But I got some good photos, and some great inspiration. AND I got some ideas of where to go back in the future.
What outdoor excursions do you take in winter?
*Our tour guide, Bruce, told us that, since the burning of rice stubble was stopped a decade or so ago, more farmers are now flooding their fields in winter. It helps the stubble to break down, I guess. If the water is deep enough (about six inches), dabbling birds will hang out. Some farmers host gun clubs—we heard plenty of rifle fire while we were out. Weird to think it’s OK to hear gunfire nowadays. I don’t actually know what the farmers think of birders—or painters!
Recently, someone asked me “What inspires you to paint en plein air?”
She was asking for a quote for some publicity, so of course I responded right away. But it got me thinking: what does inspire me to paint outdoors?
The short answer is: I like to be outdoors. I’ve been a birdwatcher longer than I’ve been a painter, and part of what I enjoy is bringing my binoculars along, setting my pochade up in a shady spot, and seeing who happens by. Though I admit, you have to be so focused when you paint—all that fleeting light and everything—watching birds can be a distraction. But, on a Saturday in the Sierra foothills, that didn’t stop me from noticing how, around 11:00, all the hawks took to the air.

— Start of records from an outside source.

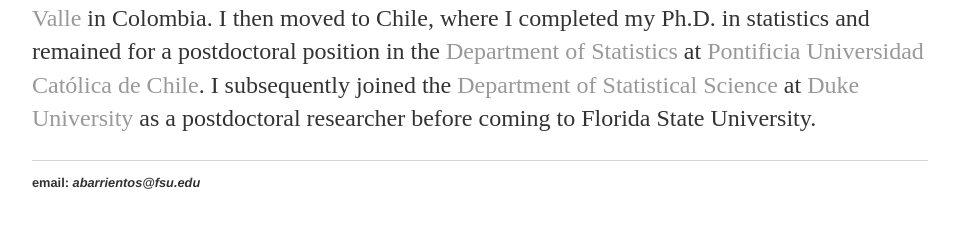
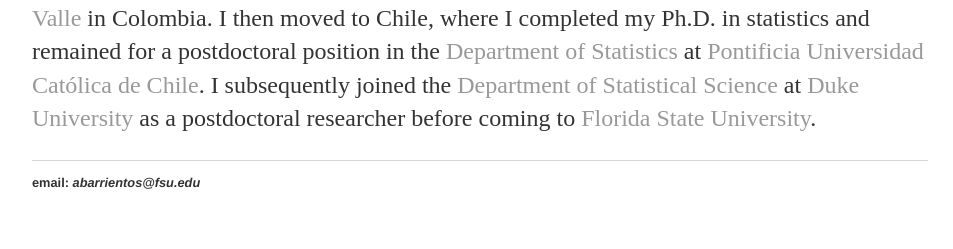
Before and after one commit to anfebar/anfebar.github.io, a Jekyll site: the page built from index.html, in a window 1280 px wide. Shown: the part 654-903 px from the top of the page, without its empty margins (160-1113 px from the left). Built offline with Jekyll 4.4.1, drawn with Linux system fonts in a browser that asks for light colours; part of the change alters nothing that is shown.

```diff
--- a/index.html
+++ b/index.html
@@ -26,6 +26,6 @@ title: Andres Felipe Barrientos
 			<p>I earned my bachelor's degree in statistics from the <a href="https://escuelaestadistica.univalle.edu.co/">School of Statistics</a> at
 <a href="https://www.univalle.edu.co/">Universidad del Valle</a> in Colombia. I then moved to Chile, where I completed my Ph.D. in statistics and remained for a postdoctoral position in the
 <a href="https://www.mat.uc.cl/">Department of Statistics</a> at <a href="https://www.uc.cl/">Pontificia Universidad Católica de Chile</a>. I subsequently joined the
-<a href="https://stat.duke.edu/">Department of Statistical Science</a> at <a href="https://duke.edu/">Duke University</a> as a postdoctoral researcher before coming to Florida State University.</p>
+<a href="https://stat.duke.edu/">Department of Statistical Science</a> at <a href="https://duke.edu/">Duke University</a> as a postdoctoral researcher before coming to <a href="https://www.fsu.edu/">Florida State University</a>.</p>
 
 		</div>
```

And then there’s the fact that you really can’t see accurate color detail from photos. Painters know that camera lenses cannot see the range of colors and values the human eye can: cameras get the darks OR the lights, not both. And that pesky white balance! Change the white balance setting, and all the colors change. How in the world can that be accurate? So if you wanna do landscapes, you gotta go outside.
The long answer is that I love being in the moment, in the landscape. All of these are elements inspire my work: the feel of the humidity in the air, the sounds of hawks and swallows, the scent of the pine trees or the dried grasses. So often our days are taken over by our electronic devices and our automobiles, we forget to look around us. I love immersing myself in the day and trying to portray it with paint.
One of my favorite science fiction short stories (this really is related!) is called “The Light of Other Days,” written in 1966 by Bob Shaw. The device in the story was what the author called “slow glass”: a special glass that allowed light to pass through it only very slowly, so that the viewer looking through the glass would see what had happened years before. The story involves a couple shopping for a piece of slow glass to hang in their living room, a kind of moving painting of the mountains through the seasons. (In reality nowadays, I’ve seen HD TVs at hotels do something similar: but they’re displaying videotaped scenes of island paradises or mountain snowfall. Not quite the same.)
Well, I’ve always wanted my paintings to be a kind of slow glass: I want them to portray a morning, or an afternoon, and give the viewer the echo of actually being there. That humidity I spoke of, or the scent of the pines, or the heat, or the sound of the surf. That feel of a place is much harder to capture than even the fleeting colors of the shadows, and I don’t succeed every time. But that’s what inspires me, and that’s what I’m striving for.
What do you look for in a landscape painting? If you’re a painter, what inspires you?